RECORDS section start
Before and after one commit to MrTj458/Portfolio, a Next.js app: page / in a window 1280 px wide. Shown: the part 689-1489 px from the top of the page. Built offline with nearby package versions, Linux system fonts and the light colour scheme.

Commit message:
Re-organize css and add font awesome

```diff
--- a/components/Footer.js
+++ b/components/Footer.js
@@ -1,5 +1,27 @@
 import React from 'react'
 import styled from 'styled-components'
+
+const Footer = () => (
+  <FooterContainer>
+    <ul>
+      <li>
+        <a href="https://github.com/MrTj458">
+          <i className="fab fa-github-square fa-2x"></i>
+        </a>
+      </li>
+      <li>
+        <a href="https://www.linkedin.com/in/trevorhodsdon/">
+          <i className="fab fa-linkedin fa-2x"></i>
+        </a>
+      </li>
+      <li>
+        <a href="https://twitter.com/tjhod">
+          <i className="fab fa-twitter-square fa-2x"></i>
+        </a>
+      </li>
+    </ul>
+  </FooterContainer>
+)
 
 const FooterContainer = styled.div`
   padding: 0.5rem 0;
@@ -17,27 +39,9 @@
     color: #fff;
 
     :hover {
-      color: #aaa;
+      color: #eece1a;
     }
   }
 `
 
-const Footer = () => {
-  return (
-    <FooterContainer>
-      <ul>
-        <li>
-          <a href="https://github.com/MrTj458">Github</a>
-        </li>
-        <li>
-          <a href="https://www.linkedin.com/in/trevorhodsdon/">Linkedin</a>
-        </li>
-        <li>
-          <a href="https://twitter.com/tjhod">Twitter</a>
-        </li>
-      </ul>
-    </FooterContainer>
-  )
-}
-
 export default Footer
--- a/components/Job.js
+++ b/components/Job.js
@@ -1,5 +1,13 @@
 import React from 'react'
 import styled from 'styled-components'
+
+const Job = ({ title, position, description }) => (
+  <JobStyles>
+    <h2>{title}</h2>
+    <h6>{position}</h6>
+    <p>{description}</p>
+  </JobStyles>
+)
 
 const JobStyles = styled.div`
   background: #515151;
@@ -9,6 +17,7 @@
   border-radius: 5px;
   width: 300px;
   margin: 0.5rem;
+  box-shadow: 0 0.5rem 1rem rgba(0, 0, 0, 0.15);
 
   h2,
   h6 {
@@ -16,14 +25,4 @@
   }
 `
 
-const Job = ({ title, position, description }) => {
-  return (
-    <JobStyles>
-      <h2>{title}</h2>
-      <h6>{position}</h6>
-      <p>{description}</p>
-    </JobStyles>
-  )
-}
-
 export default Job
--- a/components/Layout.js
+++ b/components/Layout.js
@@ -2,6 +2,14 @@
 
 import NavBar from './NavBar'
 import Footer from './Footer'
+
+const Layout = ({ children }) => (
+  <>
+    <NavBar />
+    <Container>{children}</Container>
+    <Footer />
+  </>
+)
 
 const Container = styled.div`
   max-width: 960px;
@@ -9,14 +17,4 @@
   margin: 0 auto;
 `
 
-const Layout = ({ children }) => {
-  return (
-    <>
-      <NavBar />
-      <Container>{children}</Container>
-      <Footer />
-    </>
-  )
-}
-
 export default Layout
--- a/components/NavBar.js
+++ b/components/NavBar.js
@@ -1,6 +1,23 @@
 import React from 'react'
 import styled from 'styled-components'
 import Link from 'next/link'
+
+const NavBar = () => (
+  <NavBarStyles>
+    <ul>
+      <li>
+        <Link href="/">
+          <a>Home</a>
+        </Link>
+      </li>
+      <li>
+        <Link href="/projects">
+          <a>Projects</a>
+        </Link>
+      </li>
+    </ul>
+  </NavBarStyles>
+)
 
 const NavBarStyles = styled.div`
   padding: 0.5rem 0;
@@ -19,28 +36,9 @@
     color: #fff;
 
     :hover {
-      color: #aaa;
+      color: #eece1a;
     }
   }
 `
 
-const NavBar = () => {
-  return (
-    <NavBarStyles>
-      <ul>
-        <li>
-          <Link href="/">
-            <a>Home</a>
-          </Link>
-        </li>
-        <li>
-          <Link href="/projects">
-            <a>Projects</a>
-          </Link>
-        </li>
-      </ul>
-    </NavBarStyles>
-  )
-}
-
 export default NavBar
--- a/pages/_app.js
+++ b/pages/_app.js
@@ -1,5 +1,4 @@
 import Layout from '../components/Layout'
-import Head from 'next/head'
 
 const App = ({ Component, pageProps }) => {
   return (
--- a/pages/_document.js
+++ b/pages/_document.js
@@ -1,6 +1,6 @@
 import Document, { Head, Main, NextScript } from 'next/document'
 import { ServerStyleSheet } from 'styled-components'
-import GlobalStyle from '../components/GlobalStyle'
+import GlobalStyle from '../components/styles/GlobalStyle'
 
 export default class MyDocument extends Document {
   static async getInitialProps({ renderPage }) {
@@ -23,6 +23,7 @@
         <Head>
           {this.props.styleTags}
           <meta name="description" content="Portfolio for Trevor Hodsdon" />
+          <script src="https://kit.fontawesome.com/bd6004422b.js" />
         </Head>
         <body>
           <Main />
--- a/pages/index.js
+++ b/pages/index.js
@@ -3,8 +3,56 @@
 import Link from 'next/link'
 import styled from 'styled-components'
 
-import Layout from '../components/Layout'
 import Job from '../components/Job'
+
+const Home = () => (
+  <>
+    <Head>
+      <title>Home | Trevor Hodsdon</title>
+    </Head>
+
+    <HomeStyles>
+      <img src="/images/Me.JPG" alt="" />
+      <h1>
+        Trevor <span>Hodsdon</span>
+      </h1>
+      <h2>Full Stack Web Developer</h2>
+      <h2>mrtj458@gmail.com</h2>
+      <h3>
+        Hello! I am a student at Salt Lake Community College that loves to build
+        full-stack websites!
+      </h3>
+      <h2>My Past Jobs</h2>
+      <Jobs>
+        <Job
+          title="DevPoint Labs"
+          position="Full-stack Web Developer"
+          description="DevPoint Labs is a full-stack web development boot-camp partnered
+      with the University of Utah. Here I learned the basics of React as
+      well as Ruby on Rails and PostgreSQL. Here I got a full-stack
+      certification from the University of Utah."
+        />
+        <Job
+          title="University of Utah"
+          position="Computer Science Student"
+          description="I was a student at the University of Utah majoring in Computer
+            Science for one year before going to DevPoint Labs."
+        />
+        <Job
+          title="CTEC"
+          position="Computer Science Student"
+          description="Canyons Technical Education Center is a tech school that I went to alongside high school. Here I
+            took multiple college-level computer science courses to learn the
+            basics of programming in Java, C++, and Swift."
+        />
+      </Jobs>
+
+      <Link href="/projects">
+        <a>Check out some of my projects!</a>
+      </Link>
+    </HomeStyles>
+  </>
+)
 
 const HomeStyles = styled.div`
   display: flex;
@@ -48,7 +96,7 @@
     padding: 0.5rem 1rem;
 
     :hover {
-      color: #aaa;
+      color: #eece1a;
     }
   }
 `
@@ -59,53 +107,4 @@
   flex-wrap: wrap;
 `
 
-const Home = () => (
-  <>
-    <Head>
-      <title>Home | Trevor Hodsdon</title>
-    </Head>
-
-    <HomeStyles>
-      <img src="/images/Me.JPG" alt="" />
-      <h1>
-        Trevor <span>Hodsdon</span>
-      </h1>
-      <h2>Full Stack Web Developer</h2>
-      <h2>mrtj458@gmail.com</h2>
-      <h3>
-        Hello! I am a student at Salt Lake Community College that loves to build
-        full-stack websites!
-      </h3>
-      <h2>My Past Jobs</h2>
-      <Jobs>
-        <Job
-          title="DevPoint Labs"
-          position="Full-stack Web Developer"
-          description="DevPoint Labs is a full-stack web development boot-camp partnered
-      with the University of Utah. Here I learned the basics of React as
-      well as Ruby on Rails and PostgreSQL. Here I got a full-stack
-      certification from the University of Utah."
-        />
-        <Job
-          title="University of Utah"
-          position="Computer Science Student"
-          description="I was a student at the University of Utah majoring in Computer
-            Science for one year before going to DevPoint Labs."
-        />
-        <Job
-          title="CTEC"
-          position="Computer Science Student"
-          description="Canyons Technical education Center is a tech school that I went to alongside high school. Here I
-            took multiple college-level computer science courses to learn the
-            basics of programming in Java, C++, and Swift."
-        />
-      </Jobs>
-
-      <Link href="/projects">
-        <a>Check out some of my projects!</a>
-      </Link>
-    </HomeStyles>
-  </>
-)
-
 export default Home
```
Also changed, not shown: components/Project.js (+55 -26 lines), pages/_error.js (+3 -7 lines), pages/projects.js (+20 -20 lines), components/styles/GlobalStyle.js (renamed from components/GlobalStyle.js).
RECORDS section end
RECORDS section start
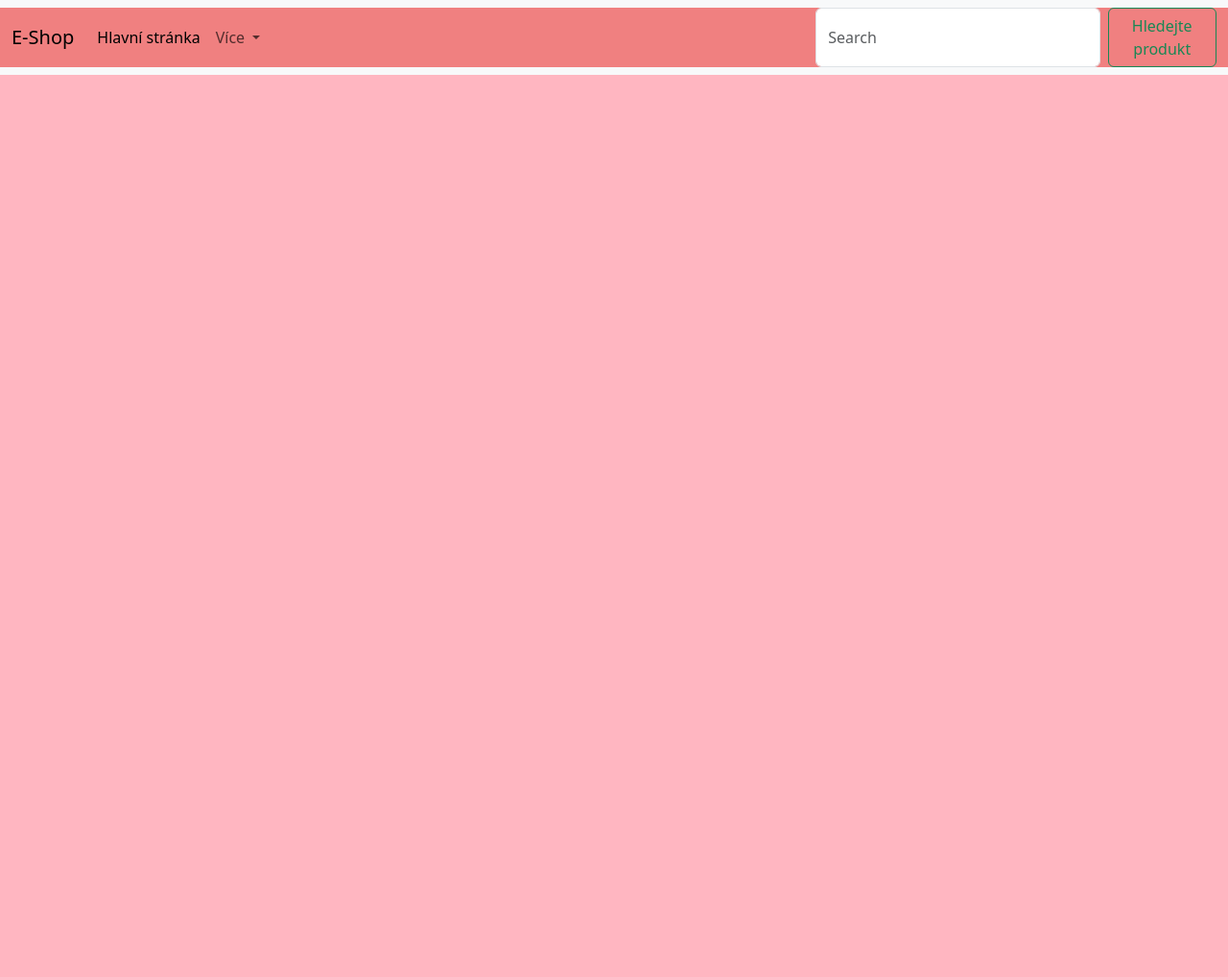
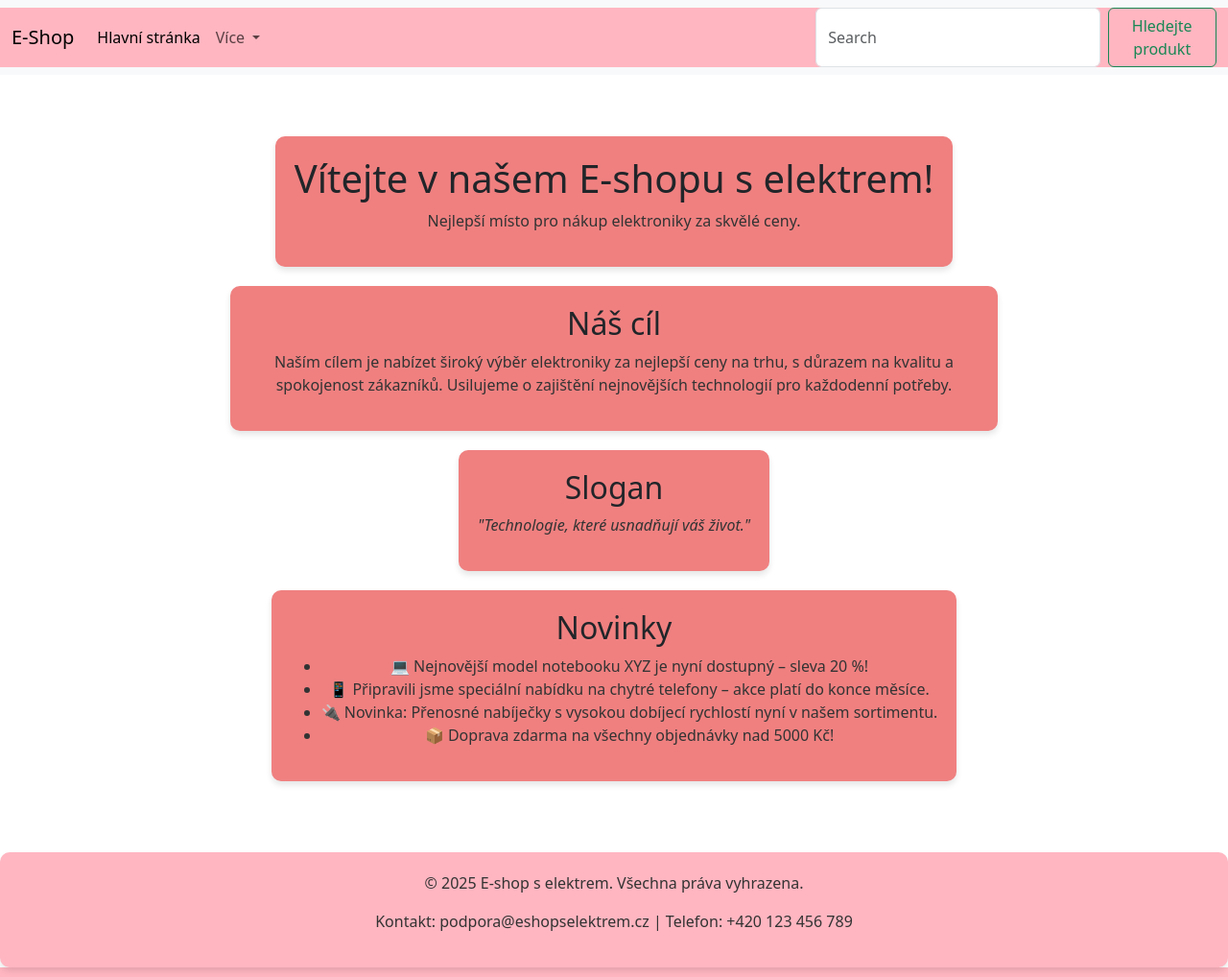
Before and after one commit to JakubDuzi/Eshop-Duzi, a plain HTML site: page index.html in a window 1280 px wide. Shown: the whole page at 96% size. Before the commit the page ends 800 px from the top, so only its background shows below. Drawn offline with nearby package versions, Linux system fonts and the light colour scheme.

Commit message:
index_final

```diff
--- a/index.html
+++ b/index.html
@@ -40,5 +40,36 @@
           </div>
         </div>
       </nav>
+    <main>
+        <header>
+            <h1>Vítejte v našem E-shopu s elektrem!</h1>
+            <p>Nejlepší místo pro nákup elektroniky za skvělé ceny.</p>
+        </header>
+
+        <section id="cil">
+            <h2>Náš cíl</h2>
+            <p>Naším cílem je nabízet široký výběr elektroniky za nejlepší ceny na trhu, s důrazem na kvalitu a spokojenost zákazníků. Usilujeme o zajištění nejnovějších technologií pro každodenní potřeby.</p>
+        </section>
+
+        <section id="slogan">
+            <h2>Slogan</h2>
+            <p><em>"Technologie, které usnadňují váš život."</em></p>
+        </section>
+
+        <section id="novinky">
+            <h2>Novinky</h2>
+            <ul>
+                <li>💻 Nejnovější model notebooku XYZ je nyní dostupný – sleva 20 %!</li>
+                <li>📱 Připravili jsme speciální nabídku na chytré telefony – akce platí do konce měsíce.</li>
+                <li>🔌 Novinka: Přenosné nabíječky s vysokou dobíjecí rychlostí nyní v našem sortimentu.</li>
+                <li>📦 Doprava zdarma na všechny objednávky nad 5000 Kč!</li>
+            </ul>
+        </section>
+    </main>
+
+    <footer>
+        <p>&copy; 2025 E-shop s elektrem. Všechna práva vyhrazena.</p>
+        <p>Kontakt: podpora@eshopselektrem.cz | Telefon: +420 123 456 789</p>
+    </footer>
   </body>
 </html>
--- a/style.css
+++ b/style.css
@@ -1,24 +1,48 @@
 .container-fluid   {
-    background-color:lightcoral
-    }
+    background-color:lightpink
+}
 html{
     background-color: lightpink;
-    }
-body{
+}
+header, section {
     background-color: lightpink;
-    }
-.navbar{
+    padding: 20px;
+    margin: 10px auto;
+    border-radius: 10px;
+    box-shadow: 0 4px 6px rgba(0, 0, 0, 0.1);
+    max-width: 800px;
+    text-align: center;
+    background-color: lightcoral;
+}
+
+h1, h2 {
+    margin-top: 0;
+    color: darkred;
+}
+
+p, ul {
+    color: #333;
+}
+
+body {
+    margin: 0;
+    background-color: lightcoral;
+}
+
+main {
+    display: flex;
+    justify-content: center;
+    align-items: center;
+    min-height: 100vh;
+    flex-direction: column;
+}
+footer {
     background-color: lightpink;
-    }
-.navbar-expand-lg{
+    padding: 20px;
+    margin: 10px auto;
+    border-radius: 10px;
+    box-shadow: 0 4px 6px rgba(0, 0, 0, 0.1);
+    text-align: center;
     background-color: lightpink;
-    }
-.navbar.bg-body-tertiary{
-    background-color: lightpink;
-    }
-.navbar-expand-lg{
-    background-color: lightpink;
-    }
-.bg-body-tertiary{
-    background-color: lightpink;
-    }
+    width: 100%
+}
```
RECORDS section end
RECORDS section start
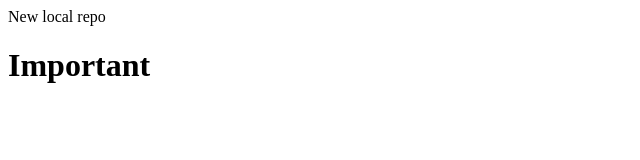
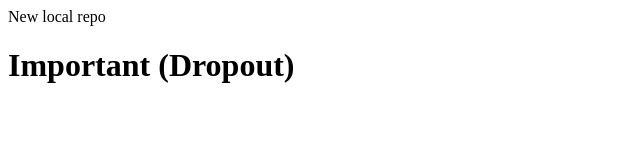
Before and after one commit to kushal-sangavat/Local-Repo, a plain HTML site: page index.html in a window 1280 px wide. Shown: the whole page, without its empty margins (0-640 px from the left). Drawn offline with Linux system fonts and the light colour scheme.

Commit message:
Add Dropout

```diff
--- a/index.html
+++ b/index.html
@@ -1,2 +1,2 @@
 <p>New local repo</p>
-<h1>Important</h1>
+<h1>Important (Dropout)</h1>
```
RECORDS section end
▶ _REQUIRED WORK_:
Pull out every line in the data above that has the word "NavBarStyles".

▶ _RESPONSE BELOW_:
+  <NavBarStyles>
+  </NavBarStyles>
 const NavBarStyles = styled.div`
-    <NavBarStyles>
-    </NavBarStyles>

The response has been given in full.